*** Block opens ***

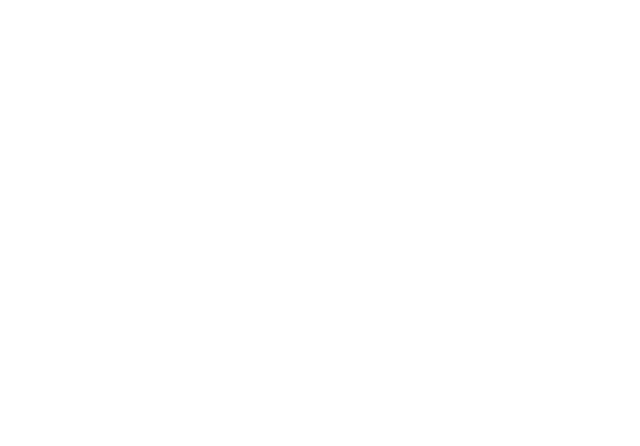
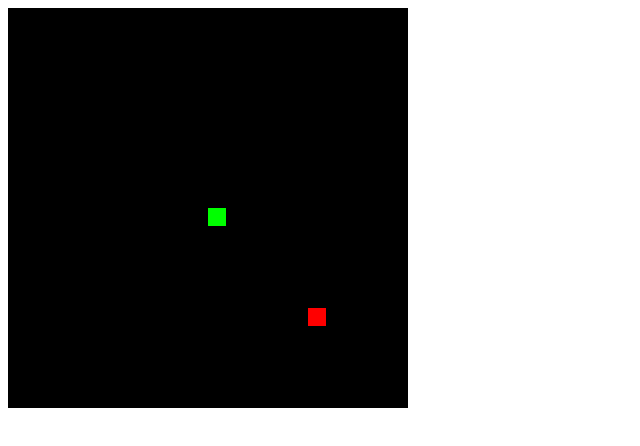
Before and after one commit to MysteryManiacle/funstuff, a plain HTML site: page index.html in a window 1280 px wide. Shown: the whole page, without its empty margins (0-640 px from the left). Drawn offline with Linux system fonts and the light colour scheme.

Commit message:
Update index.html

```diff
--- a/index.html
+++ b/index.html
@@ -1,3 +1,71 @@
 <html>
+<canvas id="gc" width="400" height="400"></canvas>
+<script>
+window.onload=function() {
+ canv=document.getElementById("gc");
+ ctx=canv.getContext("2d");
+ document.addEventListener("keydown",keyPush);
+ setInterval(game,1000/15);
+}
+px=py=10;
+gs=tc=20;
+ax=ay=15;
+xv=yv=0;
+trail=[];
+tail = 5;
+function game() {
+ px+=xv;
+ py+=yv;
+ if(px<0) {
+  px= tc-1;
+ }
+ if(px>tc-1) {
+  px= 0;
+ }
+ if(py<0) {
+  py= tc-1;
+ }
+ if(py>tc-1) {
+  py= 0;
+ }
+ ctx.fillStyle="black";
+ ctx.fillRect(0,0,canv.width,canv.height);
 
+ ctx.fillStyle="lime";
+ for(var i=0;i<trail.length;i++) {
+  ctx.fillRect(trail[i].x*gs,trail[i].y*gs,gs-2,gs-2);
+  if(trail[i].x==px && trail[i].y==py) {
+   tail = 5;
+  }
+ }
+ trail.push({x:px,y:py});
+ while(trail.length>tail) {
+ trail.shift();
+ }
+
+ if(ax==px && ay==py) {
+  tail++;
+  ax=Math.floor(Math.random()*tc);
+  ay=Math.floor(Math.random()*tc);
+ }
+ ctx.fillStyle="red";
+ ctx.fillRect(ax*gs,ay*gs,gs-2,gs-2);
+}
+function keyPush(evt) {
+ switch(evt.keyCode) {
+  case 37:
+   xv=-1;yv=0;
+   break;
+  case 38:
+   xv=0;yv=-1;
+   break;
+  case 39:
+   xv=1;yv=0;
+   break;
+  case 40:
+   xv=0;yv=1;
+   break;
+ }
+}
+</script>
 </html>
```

*** Block closes ***

▶ [INSTRUCTIONS TO FOLLOW]
Nothing but an exact copy of the data, without pictures, should be returned.

▶ [EXPECTED ANSWER]
Before and after one commit to MysteryManiacle/funstuff, a plain HTML site: page index.html in a window 1280 px wide. Shown: the whole page, without its empty margins (0-640 px from the left). Drawn offline with Linux system fonts and the light colour scheme.

Commit message:
Update index.html

```diff
--- a/index.html
+++ b/index.html
@@ -1,3 +1,71 @@
 <html>
+<canvas id="gc" width="400" height="400"></canvas>
+<script>
+window.onload=function() {
+ canv=document.getElementById("gc");
+ ctx=canv.getContext("2d");
+ document.addEventListener("keydown",keyPush);
+ setInterval(game,1000/15);
+}
+px=py=10;
+gs=tc=20;
+ax=ay=15;
+xv=yv=0;
+trail=[];
+tail = 5;
+function game() {
+ px+=xv;
+ py+=yv;
+ if(px<0) {
+  px= tc-1;
+ }
+ if(px>tc-1) {
+  px= 0;
+ }
+ if(py<0) {
+  py= tc-1;
+ }
+ if(py>tc-1) {
+  py= 0;
+ }
+ ctx.fillStyle="black";
+ ctx.fillRect(0,0,canv.width,canv.height);
 
+ ctx.fillStyle="lime";
+ for(var i=0;i<trail.length;i++) {
+  ctx.fillRect(trail[i].x*gs,trail[i].y*gs,gs-2,gs-2);
+  if(trail[i].x==px && trail[i].y==py) {
+   tail = 5;
+  }
+ }
+ trail.push({x:px,y:py});
+ while(trail.length>tail) {
+ trail.shift();
+ }
+
+ if(ax==px && ay==py) {
+  tail++;
+  ax=Math.floor(Math.random()*tc);
+  ay=Math.floor(Math.random()*tc);
+ }
+ ctx.fillStyle="red";
+ ctx.fillRect(ax*gs,ay*gs,gs-2,gs-2);
+}
+function keyPush(evt) {
+ switch(evt.keyCode) {
+  case 37:
+   xv=-1;yv=0;
+   break;
+  case 38:
+   xv=0;yv=-1;
+   break;
+  case 39:
+   xv=1;yv=0;
+   break;
+  case 40:
+   xv=0;yv=1;
+   break;
+ }
+}
+</script>
 </html>
```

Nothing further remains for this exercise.